The said ad layout was the same one I had up until July 10th, shown in the first screenshot to the left in the ‘Figuring it out’ section above.So whether they like it or not, Google and Adsense were accomplices in why the ads above the fold were what they were (not that anyone cares, mind you).
Once my traffic and revenue had all but evaporated in the beginning of July, I used the ‘send us feedback’ link on the Adsense page to ask if they had any information as to what might have happened, but got no response.
Here’s a revolutionary idea: why not warn people? Why punish people first? Why not consider that there are situations that call for forewarning rather than opacity, that maybe, just maybe, opacity is NOT always a virtue.
I know that frequently, it is considered a good thing that the right arm (Adsense) does not know what the left arm is up to (Search/Webspam teams), but in this case it would have been better if they did. Adsense could have sent a notification, alerting publishers that the ratio of ads vs. content above the fold will now be taken into consideration in Google rankings. This would have allowed sites to act, and the desired or hoped-for increase in the user experience accomplished.

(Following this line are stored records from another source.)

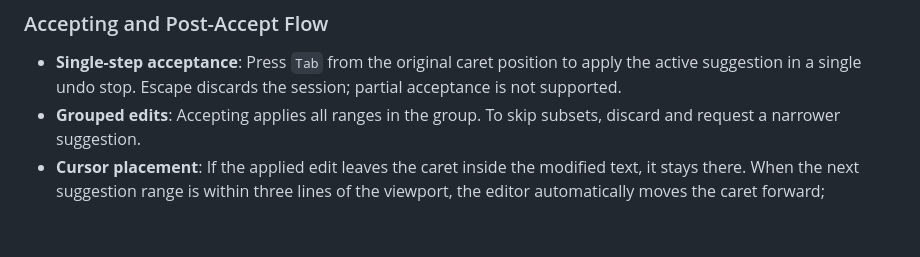
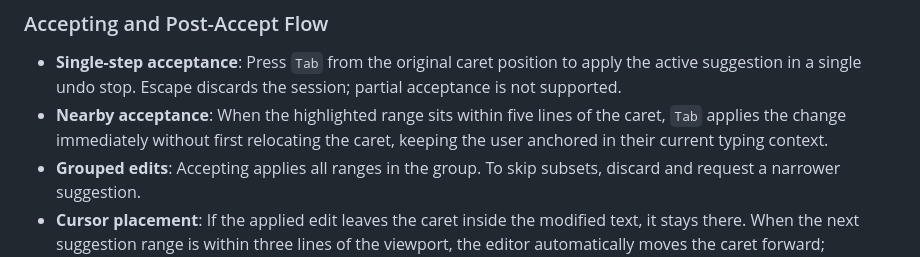
Before and after one commit to nikitinas/monaco-next-edit, a Markdown page: docs/next-edit-suggestions-user-experience.md, the part around the change. Rendered like a GitHub page; blank space fills up the shorter version.

Commit message:
Docs: Add nearby acceptance to edit suggestions (#12)
Co-authored-by: Cursor Agent <cursoragent@cursor.com>
Co-authored-by: niktolik <niktolik@yandex.ru>

```diff
--- a/docs/next-edit-suggestions-user-experience.md
+++ b/docs/next-edit-suggestions-user-experience.md
@@ -22,6 +22,7 @@ This guide describes the Next Edit Suggestions experience from a user’s point
 
 ### Accepting and Post-Accept Flow
 - **Single-step acceptance**: Press `Tab` from the original caret position to apply the active suggestion in a single undo stop. Escape discards the session; partial acceptance is not supported.
+- **Nearby acceptance**: When the highlighted range sits within five lines of the caret, `Tab` applies the change immediately without first relocating the caret, keeping the user anchored in their current typing context.
 - **Grouped edits**: Accepting applies all ranges in the group. To skip subsets, discard and request a narrower suggestion.
 - **Cursor placement**: If the applied edit leaves the caret inside the modified text, it stays there. When the next suggestion range is within three lines of the viewport, the editor automatically moves the caret forward; otherwise it waits for the user to press `Tab`, with the floating badge indicating the destination.
 
```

Even better still, Google could have simply published this new policy before implementing it. (There is nothing whatsoever about Ads or ad layouts in Google’s webmaster guidelines).
Doing any of the above would have also enhanced Google’s reputation as a responsible agent, rather than an unpredictable Godzilla that has no compunction stepping on good people when it decides to change course (nothing personal, mind, just collateral damage).
Here’s another idea: if Google wants a better user experience, how about having Adsense ban those ridiculous, misleading ads with a big button that says ‘download’ on them. That, in my opinion, would have been much more direct and effective.
The one good thing is that Google states that it is possible to recover from Panda. I put in a reconsideration request, stating in a somewhat rambling paragraph what I think happened and what I had done about it.
But here’s the thing: aside from there being no guarantees that anything at all would ever be done to change the situation, it could take weeks or months for an update that might ‘fix’ this. Now, while big sites or corporations might be able to take a hit for one, three, six, twelve months or what have you, a blogger like myself cannot. I provide content for ‘free’ and today as things stand it is a net cash drain (despite the fact that May and June were both excellent revenue months for us). When I decided to blog rather than continue working I had no idea that this sort of disruption to the environment that I exist in could happen, and today I feel like a chump, like two years of work were taken away at one fell swoop. I seriously wonder if I should stop wasting my time and start looking for a job. And the sad thing is, I feel like it was so needless and unnecessary.
Moreover, the more complicated and opaque SEO becomes, the more of an edge bigger sites which have SEOs and developers have, such that they would be better able to figure out what went wrong and implement remedies (while smaller sites, like this one, languish in a state of uncertainty.)